WORK TO BE COMPLETED: Determine how many lines below include the string "components". Reply with the number only.

EXERCISE DATA:
------------------------------

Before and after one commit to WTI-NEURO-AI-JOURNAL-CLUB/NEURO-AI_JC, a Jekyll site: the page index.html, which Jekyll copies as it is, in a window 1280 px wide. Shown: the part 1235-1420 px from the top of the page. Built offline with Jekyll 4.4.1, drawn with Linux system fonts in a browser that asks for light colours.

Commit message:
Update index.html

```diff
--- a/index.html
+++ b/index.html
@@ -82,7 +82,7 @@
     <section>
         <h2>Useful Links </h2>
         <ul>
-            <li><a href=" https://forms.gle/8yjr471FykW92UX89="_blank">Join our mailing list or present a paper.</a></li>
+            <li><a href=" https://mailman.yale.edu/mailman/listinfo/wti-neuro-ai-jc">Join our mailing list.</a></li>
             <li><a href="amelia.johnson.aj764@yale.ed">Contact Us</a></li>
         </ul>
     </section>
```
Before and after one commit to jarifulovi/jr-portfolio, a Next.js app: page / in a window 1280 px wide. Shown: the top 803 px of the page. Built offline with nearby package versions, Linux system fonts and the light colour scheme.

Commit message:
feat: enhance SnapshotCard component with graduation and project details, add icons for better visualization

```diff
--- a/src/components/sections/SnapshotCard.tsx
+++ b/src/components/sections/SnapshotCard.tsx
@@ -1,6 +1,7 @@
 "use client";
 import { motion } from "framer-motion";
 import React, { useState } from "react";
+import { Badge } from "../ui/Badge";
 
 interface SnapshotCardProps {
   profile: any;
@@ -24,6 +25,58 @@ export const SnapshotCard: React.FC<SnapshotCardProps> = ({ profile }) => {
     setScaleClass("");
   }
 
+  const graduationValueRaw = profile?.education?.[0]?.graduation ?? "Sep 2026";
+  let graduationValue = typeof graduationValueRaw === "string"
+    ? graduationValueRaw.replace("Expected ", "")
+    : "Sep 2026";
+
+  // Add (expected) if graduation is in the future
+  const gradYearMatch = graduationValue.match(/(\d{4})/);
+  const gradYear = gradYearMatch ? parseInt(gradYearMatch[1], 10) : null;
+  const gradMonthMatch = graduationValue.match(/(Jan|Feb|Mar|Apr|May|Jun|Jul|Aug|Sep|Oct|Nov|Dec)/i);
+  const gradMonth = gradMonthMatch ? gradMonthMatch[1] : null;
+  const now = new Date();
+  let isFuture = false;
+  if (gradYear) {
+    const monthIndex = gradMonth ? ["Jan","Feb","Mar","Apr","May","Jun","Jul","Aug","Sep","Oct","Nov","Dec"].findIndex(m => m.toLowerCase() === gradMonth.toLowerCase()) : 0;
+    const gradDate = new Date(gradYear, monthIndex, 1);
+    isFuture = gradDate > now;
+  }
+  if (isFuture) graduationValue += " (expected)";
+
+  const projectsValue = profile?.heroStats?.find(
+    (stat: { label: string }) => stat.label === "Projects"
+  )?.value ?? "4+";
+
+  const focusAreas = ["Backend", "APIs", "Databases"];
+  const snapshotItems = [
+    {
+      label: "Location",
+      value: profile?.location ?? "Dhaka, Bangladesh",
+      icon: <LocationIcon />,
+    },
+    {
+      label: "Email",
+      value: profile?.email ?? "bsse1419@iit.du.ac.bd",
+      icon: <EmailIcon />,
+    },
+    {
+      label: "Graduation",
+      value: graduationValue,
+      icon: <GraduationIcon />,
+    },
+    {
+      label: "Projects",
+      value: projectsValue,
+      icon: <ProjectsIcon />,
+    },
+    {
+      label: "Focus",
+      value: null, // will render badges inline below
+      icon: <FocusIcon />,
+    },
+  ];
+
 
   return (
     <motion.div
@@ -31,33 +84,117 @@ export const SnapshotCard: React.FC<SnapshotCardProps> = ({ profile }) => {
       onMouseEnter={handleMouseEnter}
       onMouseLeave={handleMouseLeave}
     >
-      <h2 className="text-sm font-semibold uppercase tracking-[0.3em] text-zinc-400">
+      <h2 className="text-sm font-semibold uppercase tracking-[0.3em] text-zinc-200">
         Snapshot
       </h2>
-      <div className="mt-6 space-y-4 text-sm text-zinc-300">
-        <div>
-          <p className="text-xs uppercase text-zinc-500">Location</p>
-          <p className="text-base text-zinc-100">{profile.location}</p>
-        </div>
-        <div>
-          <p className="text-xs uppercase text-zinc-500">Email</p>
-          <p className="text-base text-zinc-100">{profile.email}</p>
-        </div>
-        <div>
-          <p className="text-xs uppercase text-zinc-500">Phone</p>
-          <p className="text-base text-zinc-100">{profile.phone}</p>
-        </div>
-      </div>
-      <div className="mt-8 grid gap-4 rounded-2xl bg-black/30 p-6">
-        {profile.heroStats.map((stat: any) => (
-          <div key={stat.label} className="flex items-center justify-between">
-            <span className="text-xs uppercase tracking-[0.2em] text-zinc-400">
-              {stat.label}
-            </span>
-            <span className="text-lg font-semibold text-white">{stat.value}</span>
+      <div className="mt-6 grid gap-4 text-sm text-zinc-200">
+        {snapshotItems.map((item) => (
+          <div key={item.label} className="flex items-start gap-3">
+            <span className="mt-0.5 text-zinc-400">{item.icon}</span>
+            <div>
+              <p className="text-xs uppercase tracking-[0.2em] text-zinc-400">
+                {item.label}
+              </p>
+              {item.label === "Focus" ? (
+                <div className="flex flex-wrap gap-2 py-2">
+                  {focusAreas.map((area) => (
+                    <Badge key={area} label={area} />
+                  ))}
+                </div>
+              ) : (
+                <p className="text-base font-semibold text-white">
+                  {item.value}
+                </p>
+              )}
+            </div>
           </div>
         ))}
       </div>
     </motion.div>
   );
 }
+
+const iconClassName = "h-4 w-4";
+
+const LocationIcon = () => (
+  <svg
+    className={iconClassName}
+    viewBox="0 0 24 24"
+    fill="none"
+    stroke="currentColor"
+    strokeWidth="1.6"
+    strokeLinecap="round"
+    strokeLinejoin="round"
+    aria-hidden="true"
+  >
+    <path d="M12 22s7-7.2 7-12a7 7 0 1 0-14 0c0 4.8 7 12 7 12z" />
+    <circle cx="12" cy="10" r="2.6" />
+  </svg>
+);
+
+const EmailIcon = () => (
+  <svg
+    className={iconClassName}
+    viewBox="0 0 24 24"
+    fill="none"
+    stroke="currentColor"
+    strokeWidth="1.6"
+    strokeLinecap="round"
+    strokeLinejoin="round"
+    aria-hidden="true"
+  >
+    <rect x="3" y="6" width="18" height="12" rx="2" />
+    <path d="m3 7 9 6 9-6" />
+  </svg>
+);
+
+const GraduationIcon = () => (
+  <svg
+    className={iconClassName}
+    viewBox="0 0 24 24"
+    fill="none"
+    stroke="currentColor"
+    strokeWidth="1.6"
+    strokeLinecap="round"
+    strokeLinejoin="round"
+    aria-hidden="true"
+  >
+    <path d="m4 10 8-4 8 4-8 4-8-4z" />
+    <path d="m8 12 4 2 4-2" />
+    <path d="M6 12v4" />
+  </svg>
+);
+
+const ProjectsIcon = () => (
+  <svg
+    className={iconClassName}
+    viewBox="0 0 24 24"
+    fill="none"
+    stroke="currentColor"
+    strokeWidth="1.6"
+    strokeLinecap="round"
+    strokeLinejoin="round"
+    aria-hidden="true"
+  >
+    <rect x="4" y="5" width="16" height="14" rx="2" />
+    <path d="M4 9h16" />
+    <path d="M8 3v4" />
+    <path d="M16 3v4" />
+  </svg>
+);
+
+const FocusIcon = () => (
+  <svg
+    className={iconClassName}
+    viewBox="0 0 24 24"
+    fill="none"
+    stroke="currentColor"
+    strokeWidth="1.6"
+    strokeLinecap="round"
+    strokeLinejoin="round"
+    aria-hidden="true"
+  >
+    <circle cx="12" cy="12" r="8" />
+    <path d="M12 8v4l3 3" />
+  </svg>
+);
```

------------------------------

TASK RESULT: 2